London-based sculptor Nick Hornby opens the door to his Notting Hill studio to reveal an insight into his inspirations and processes. Delving into art history, Hornby uses cutting edge digital technology to create modern, abstract models that simultaneously convey fragments of renowned sculptures from different viewpoints. Transforming these into three-dimensional pieces by hand via traditional mediums including bronze and marble resin, the result is intriguing, innovative and provocative. “One of the contradictions I try to engage with my work is revealing where things come from; to try to have an object which sits on that knife-edge between revealing all the constituent parts, the citations, and also being something wholly new,” states Hornby.
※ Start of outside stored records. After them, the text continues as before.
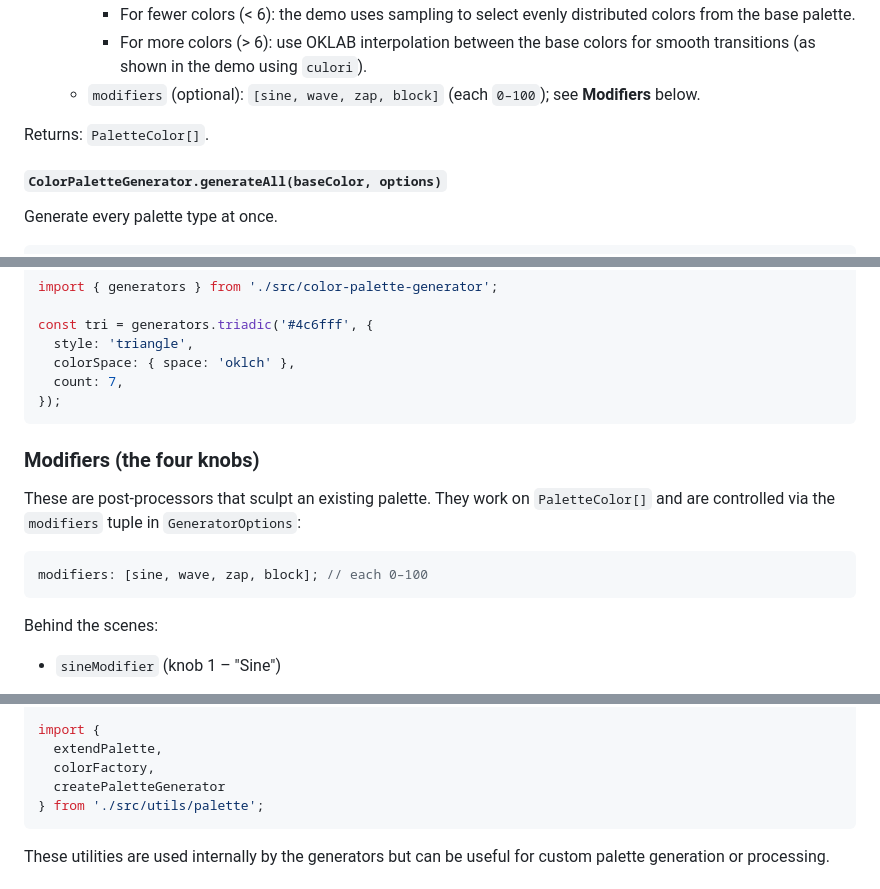
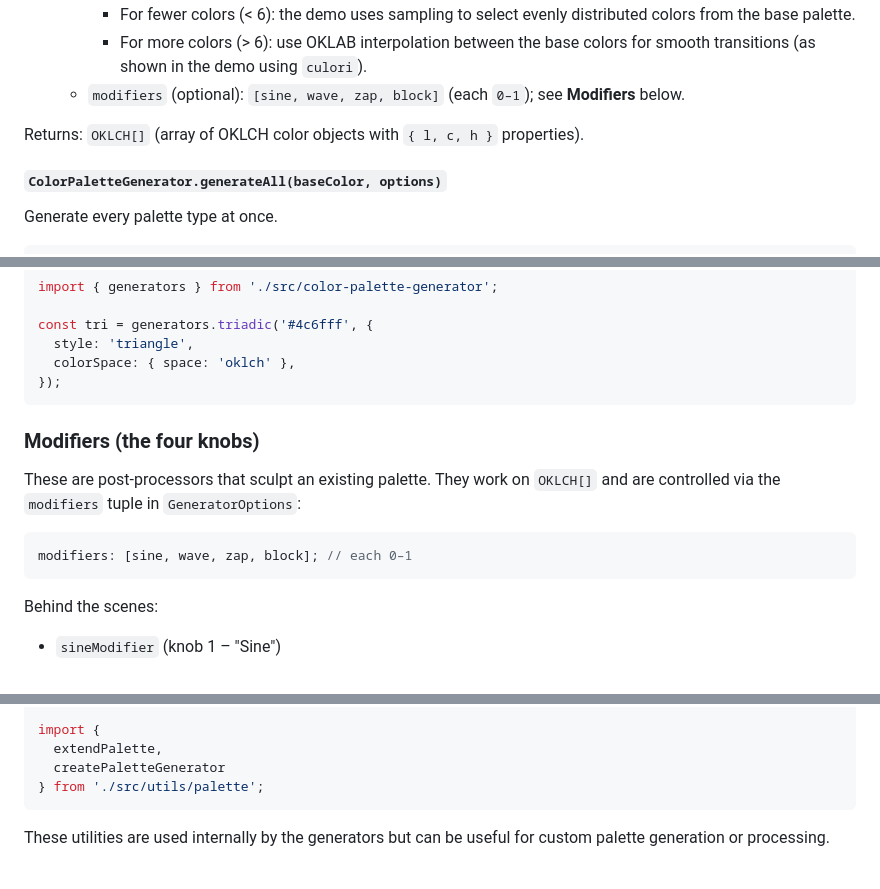
Before and after one commit to meodai/pro-color-harmonies, a Markdown page: README.md, 3 parts joined by grey strips. GitHub-like rendering.

````diff
--- a/README.md
+++ b/README.md
@@ -77,9 +79,9 @@ Generate a single palette.
   - **Note**: Generators always construct **6 base colors** internally. To create palettes with different counts:
     - For fewer colors (< 6): the demo uses sampling to select evenly distributed colors from the base palette.
     - For more colors (> 6): use OKLAB interpolation between the base colors for smooth transitions (as shown in the demo using `culori`).
-  - `modifiers` (optional): `[sine, wave, zap, block]` (each `0–100`); see **Modifiers** below.
+  - `modifiers` (optional): `[sine, wave, zap, block]` (each `0–1`); see **Modifiers** below.
 
-Returns: `PaletteColor[]`.
+Returns: `OKLCH[]` (array of OKLCH color objects with `{ l, c, h }` properties).
 
 #### `ColorPaletteGenerator.generateAll(baseColor, options)`
 
@@ -148,16 +149,15 @@ import { generators } from './src/color-palette-generator';
 const tri = generators.triadic('#4c6fff', {
   style: 'triangle',
   colorSpace: { space: 'oklch' },
-  count: 7,
 });
 ```
 
 ### Modifiers (the four knobs)
 
-These are post-processors that sculpt an existing palette. They work on `PaletteColor[]` and are controlled via the `modifiers` tuple in `GeneratorOptions`:
+These are post-processors that sculpt an existing palette. They work on `OKLCH[]` and are controlled via the `modifiers` tuple in `GeneratorOptions`:
 
 ```ts
-modifiers: [sine, wave, zap, block]; // each 0–100
+modifiers: [sine, wave, zap, block]; // each 0–1
 ```
 
 Behind the scenes:
@@ -214,7 +214,6 @@ import {
 
 import {
   extendPalette,
-  colorFactory,
   createPaletteGenerator
 } from './src/utils/palette';
 ```
````
Also changed, not shown: other parts of README.md (+14 -12 lines).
Having won the Clifford Chance Sculpture Prize, the Deidre Hubbard Sculpture Award, the BlindArt Prize and exhibiting internationally at distinguished establishments including Tate Britain, London and The Museum of Arts and Design, New York, this is one artist that shows no sign of slowing down anytime soon.


He received his education at the Slade School of Art, University College London and Chelsea School of Art. He was described by ES Magazine as “The New Gormley” and picked for the Evening Standard “Who to Watch in 2010”.


He has exhibited his work in the UK, the US, Greece, and India, including Tate Britain (UK), Southbank Centre (UK), Eyebeam (New York, USA), The Museum of Arts and Design (New York, USA), The Hub (Athens).


He has been reviewed in the New York Times, Frieze, Artforum, and featured in Dazed, Wired, and Time Out, among others.